The count of lines below that include the string "Disk" is the whole answer.

(Content revision data)
================

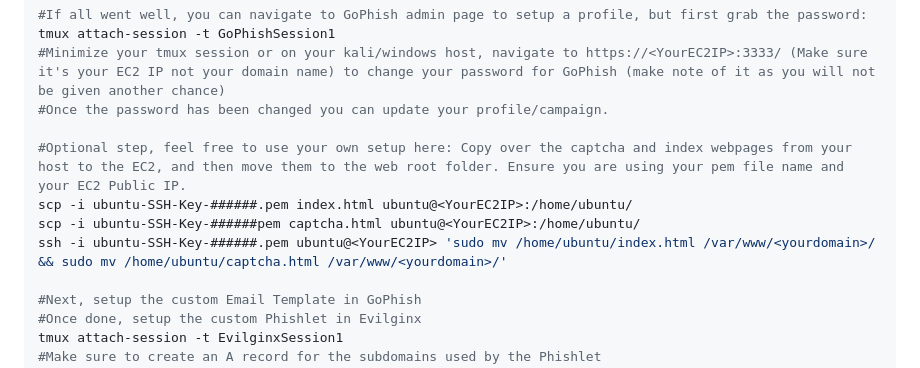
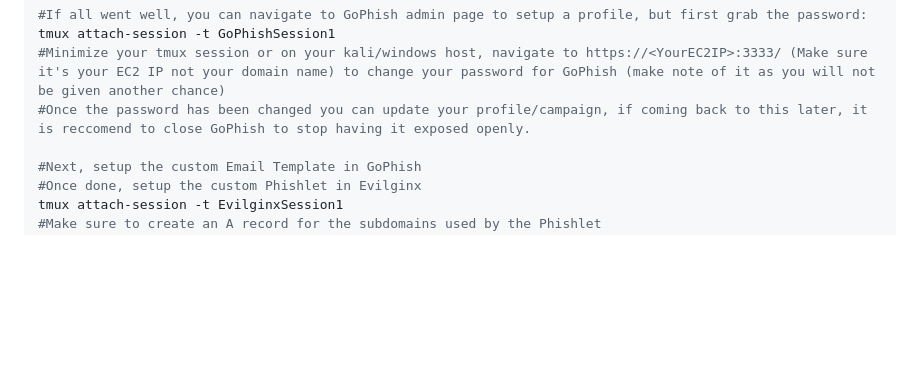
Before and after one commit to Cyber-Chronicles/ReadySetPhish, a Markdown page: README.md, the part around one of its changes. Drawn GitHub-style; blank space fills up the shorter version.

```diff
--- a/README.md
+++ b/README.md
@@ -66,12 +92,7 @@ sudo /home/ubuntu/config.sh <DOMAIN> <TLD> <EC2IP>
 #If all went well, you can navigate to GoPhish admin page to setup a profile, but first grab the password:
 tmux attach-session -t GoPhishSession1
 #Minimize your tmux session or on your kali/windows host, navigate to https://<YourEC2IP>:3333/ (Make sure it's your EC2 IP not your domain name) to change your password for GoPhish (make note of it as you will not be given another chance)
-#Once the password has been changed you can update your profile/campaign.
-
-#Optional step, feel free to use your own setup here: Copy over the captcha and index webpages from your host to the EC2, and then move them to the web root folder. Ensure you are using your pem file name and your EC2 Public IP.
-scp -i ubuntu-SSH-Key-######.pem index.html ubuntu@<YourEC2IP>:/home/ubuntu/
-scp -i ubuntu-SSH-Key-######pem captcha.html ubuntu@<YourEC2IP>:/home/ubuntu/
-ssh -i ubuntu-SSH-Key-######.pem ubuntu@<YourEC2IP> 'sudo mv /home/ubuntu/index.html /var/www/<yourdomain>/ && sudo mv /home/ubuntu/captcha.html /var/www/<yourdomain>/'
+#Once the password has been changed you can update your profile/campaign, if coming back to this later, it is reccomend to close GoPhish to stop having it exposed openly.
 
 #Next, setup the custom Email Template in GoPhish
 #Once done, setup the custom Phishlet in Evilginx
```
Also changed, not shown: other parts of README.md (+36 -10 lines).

================

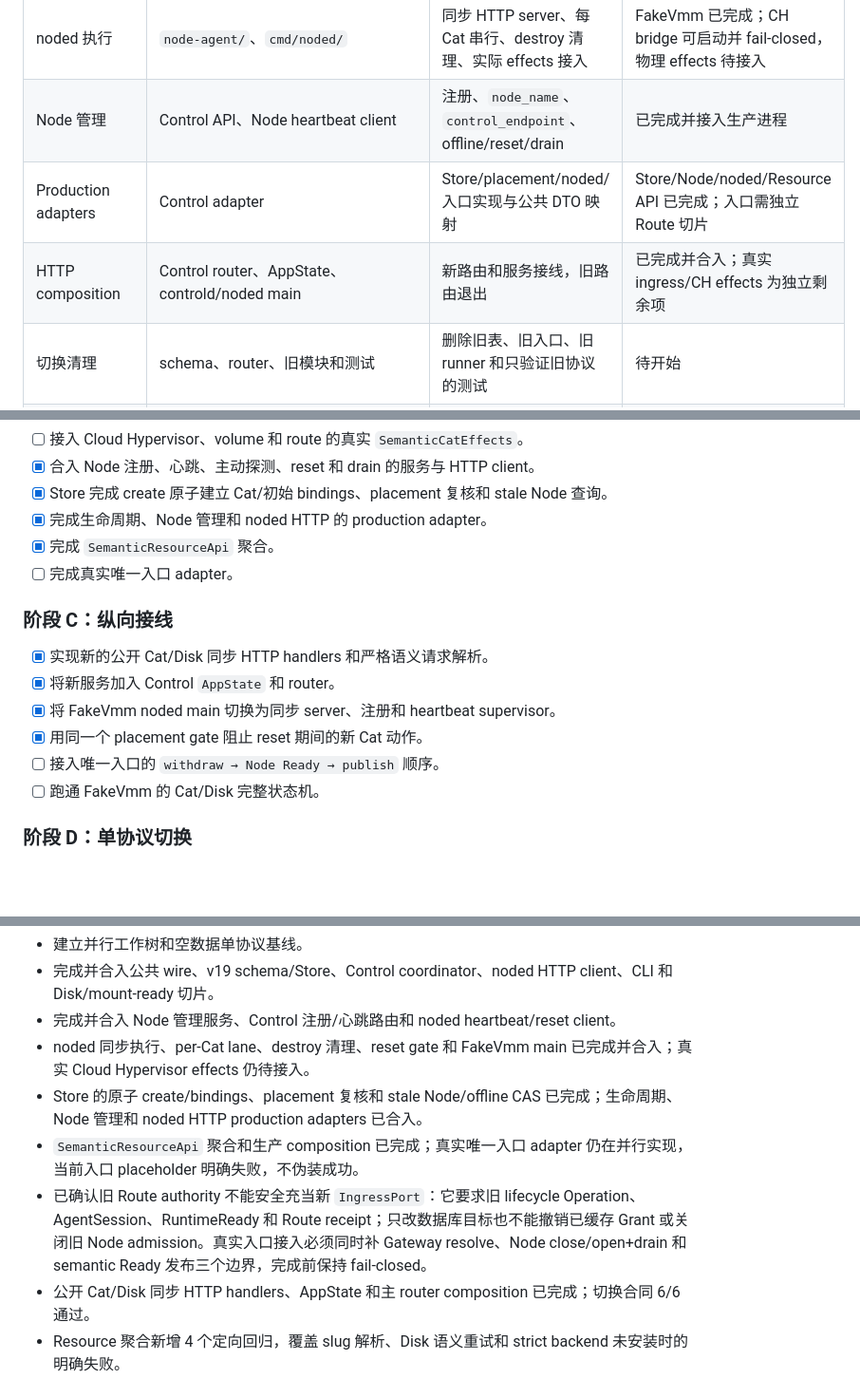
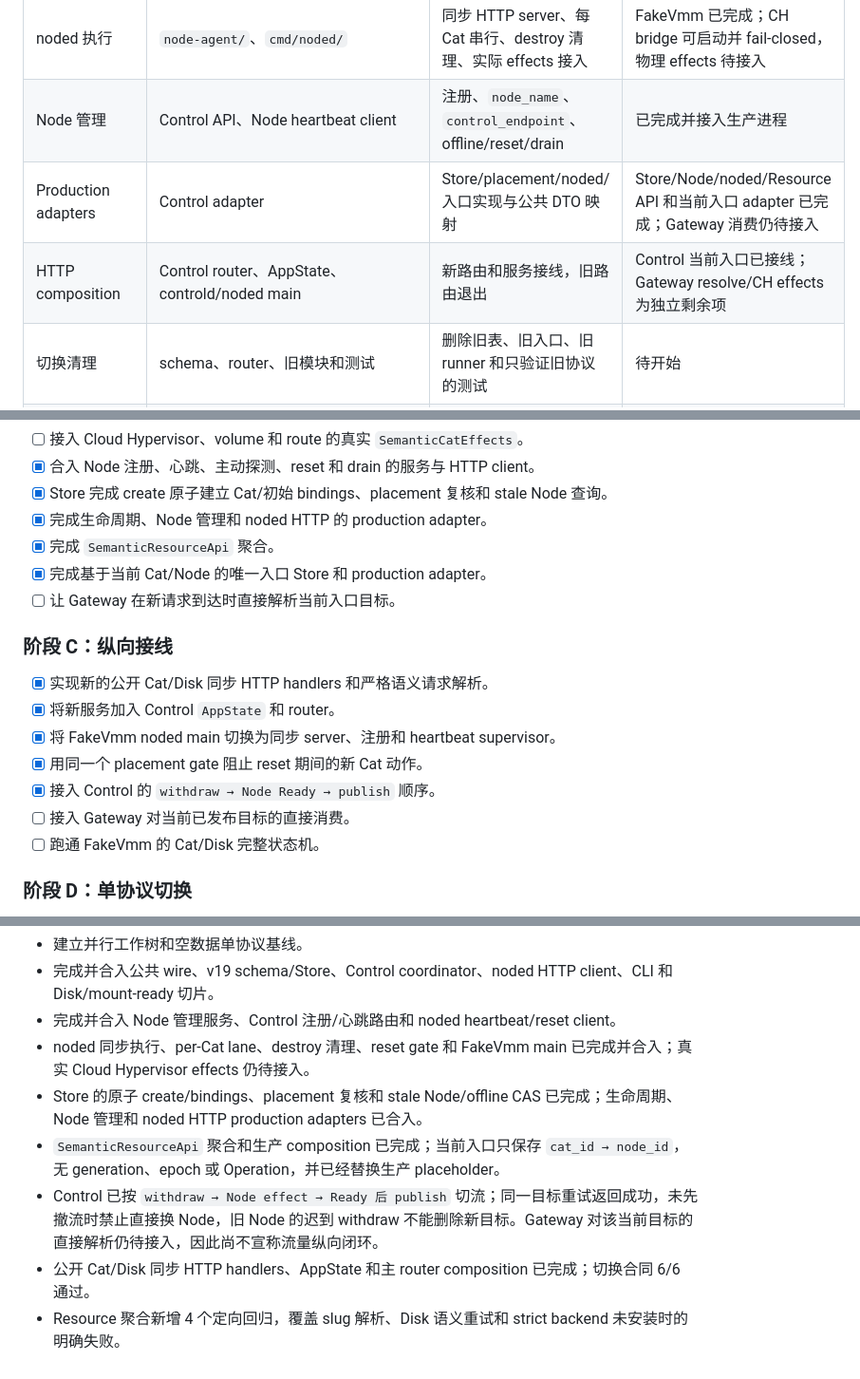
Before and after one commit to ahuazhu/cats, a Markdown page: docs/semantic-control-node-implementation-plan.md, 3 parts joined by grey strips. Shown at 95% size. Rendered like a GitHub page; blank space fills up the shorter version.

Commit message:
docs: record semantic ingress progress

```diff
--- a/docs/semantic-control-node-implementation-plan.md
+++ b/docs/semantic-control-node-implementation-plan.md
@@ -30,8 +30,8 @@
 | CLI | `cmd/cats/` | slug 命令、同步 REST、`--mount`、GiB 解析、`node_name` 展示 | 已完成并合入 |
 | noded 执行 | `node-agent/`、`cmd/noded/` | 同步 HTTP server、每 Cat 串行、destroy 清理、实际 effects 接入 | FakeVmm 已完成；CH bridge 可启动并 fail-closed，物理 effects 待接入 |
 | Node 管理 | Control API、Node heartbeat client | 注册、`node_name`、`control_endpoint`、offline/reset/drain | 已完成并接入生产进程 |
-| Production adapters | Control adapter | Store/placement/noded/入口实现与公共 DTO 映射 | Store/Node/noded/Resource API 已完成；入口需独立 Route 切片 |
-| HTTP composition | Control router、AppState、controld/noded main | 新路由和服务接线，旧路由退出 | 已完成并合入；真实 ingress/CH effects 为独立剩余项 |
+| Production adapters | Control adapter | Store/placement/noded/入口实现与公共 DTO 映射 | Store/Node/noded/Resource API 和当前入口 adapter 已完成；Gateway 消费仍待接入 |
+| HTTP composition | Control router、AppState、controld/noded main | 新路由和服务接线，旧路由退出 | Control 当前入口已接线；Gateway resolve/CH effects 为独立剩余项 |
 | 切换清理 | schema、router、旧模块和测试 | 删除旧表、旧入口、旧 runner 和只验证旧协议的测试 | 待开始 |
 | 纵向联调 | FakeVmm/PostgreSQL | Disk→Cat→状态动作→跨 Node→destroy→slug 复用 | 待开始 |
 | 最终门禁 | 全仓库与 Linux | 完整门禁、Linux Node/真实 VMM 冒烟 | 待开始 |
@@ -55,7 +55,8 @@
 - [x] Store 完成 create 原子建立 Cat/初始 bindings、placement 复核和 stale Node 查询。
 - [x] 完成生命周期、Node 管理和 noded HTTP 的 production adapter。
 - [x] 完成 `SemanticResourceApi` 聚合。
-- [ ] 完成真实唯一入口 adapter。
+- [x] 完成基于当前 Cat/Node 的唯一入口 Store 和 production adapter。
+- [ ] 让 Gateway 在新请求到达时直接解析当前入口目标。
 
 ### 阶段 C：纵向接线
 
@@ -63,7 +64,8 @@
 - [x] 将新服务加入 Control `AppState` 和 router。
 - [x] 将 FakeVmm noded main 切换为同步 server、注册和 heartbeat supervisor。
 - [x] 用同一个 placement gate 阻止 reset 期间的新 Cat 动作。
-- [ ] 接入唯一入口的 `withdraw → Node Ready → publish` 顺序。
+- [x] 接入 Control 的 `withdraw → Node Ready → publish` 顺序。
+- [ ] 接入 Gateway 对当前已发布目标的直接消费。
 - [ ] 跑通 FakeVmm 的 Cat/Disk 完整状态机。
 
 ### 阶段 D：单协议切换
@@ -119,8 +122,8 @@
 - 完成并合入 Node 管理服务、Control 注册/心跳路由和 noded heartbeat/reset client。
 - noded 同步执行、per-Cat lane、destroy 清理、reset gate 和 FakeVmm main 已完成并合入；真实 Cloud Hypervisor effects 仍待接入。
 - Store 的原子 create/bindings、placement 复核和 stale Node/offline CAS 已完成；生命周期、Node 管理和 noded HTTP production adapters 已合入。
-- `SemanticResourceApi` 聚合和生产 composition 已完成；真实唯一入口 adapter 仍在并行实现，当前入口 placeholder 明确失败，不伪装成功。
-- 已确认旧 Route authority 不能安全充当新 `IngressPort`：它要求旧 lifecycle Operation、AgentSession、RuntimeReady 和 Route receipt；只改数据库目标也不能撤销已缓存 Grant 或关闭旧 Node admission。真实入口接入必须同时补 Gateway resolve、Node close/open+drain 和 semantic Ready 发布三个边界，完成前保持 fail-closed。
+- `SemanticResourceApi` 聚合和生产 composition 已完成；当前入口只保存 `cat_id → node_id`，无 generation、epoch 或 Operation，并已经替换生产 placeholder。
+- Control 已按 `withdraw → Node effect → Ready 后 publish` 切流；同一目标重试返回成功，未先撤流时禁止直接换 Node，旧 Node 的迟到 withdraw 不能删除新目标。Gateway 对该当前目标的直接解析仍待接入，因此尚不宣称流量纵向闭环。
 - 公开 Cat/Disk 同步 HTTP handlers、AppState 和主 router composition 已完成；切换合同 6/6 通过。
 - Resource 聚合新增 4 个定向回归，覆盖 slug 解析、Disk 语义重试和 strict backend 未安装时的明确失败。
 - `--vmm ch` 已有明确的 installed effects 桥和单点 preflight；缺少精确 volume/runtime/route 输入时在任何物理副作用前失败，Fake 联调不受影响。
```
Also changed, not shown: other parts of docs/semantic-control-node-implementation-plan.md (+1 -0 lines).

================

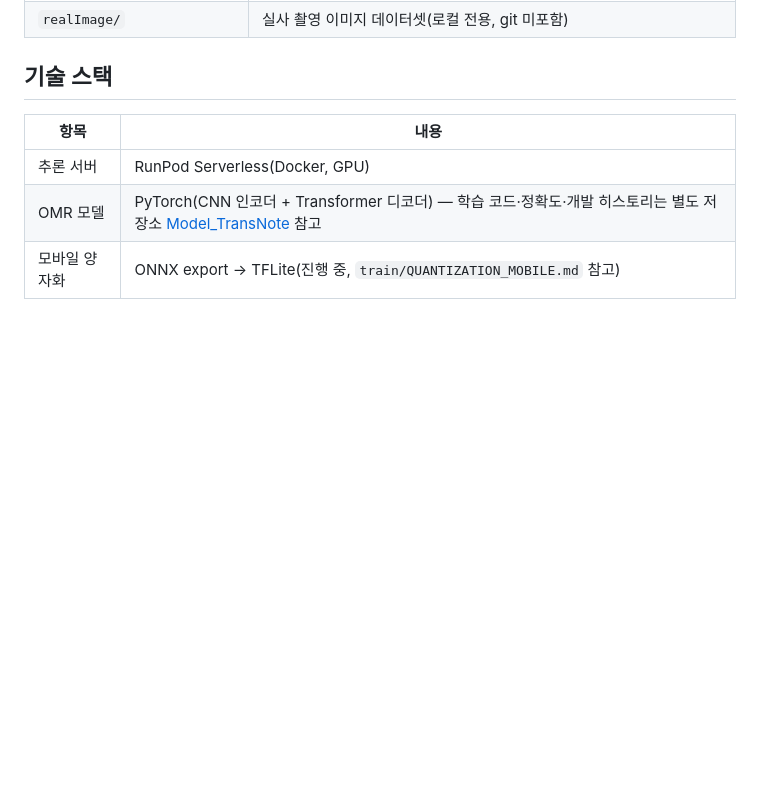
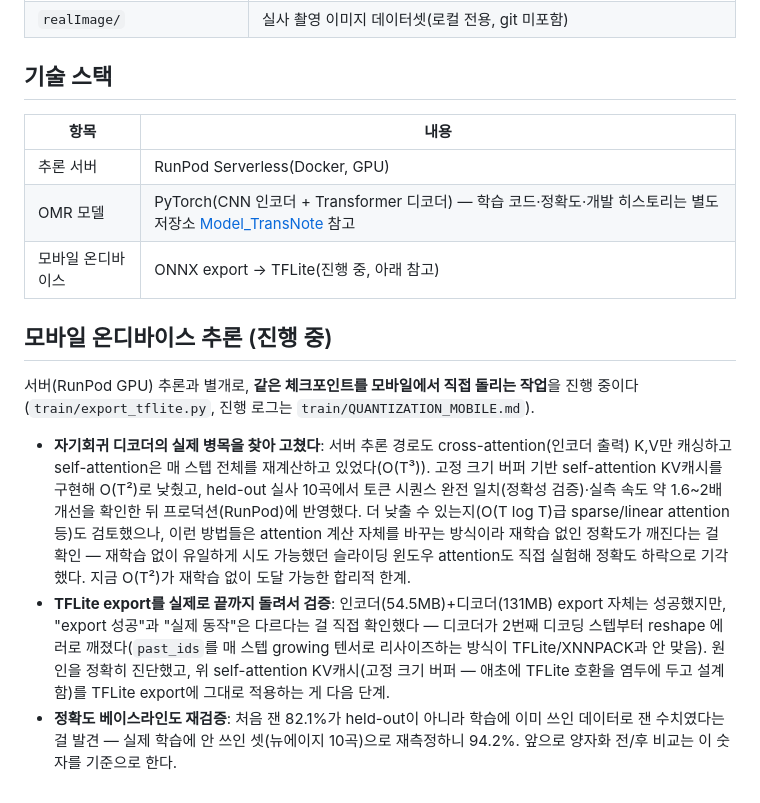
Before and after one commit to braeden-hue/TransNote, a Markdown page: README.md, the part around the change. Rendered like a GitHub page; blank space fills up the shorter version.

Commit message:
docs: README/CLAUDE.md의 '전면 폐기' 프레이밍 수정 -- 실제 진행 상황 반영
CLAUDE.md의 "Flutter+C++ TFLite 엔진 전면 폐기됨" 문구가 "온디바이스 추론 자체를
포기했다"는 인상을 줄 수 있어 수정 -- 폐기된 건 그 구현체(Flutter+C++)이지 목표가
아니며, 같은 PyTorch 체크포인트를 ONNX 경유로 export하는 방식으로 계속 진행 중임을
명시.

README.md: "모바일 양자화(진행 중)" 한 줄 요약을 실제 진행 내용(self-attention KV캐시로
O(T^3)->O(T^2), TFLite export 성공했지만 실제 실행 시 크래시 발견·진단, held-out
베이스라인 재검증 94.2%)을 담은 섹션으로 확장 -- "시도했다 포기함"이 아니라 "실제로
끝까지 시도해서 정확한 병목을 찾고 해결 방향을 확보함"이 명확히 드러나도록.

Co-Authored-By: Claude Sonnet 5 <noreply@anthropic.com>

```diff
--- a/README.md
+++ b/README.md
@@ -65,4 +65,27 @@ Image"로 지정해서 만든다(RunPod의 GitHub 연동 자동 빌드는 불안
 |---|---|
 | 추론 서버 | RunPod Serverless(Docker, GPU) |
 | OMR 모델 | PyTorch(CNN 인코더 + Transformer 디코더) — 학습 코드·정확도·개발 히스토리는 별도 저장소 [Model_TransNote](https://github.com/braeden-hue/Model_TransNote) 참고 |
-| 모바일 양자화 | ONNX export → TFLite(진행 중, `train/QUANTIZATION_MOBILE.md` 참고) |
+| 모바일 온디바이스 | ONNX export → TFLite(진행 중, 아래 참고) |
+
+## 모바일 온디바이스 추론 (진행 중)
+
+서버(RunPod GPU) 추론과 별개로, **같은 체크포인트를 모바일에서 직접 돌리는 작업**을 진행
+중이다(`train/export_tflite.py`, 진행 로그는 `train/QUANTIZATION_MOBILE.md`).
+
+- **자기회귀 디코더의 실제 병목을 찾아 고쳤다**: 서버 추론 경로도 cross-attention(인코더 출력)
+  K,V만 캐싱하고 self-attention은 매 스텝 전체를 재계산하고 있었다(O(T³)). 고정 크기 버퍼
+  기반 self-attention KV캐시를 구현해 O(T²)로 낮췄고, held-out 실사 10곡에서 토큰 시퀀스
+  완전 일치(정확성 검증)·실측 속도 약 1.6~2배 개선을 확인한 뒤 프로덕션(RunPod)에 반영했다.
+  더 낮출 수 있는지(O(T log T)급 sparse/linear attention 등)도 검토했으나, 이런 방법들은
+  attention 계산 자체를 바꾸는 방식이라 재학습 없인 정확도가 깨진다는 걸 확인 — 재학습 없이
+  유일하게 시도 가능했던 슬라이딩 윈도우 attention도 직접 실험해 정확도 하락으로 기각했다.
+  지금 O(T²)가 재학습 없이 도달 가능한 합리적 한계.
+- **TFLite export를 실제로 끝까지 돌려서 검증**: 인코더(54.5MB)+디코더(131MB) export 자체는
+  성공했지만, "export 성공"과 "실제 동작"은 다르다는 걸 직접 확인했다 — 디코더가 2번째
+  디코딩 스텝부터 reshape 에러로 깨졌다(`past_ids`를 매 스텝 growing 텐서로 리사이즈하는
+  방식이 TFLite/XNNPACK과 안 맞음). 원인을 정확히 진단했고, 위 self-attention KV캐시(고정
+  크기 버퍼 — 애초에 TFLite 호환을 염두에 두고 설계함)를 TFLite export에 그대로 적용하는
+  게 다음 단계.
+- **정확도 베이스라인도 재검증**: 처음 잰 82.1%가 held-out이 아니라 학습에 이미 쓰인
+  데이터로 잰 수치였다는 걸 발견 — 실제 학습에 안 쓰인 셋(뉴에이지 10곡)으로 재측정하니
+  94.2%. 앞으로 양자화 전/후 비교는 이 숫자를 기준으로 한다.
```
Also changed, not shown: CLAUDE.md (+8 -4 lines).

================

§ **Task response**
4